Locate the string "aria" in the records below. Copy every line where it occurs.

── Supplied material

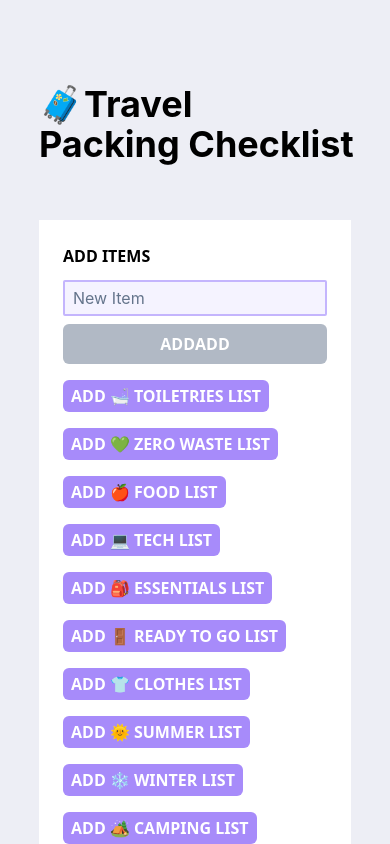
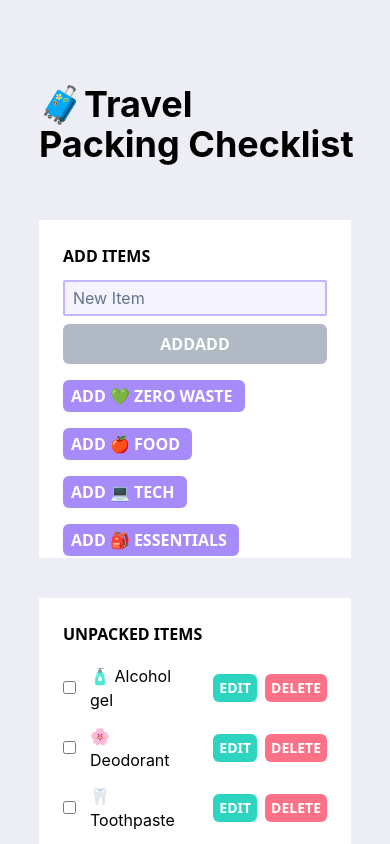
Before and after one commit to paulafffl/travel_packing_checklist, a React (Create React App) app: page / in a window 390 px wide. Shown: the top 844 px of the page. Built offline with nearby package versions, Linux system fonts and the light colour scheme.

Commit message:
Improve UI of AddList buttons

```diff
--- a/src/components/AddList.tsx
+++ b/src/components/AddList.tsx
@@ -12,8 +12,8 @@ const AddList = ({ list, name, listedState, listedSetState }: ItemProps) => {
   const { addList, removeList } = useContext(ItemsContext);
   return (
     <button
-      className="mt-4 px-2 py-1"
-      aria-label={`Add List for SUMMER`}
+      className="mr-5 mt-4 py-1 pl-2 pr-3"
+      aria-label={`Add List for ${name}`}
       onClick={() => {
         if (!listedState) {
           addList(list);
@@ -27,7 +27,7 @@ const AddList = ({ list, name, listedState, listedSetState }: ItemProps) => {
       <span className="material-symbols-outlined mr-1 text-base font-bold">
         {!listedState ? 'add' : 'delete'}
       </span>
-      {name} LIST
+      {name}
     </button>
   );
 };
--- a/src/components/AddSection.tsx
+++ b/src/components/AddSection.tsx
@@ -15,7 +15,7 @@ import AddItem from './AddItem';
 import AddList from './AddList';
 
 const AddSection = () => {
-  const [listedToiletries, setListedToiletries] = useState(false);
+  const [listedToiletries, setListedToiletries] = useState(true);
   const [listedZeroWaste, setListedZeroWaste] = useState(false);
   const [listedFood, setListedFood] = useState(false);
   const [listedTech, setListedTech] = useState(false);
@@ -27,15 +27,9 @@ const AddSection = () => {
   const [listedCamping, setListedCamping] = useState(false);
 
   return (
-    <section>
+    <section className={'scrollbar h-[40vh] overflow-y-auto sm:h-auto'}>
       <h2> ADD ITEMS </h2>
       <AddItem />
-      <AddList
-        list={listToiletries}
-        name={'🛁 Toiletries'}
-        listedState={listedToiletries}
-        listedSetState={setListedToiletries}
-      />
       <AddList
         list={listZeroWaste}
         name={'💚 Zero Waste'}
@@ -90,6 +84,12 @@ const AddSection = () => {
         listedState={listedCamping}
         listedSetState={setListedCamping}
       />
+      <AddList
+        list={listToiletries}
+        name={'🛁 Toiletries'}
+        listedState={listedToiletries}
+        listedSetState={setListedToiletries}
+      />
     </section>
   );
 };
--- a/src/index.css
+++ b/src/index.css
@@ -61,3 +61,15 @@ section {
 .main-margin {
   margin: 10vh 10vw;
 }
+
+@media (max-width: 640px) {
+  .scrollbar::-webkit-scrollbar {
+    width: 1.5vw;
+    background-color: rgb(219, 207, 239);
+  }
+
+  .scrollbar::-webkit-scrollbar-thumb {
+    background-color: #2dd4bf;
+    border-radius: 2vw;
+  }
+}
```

────

» **Exercise solution**:
-      aria-label={`Add List for SUMMER`}
+      aria-label={`Add List for ${name}`}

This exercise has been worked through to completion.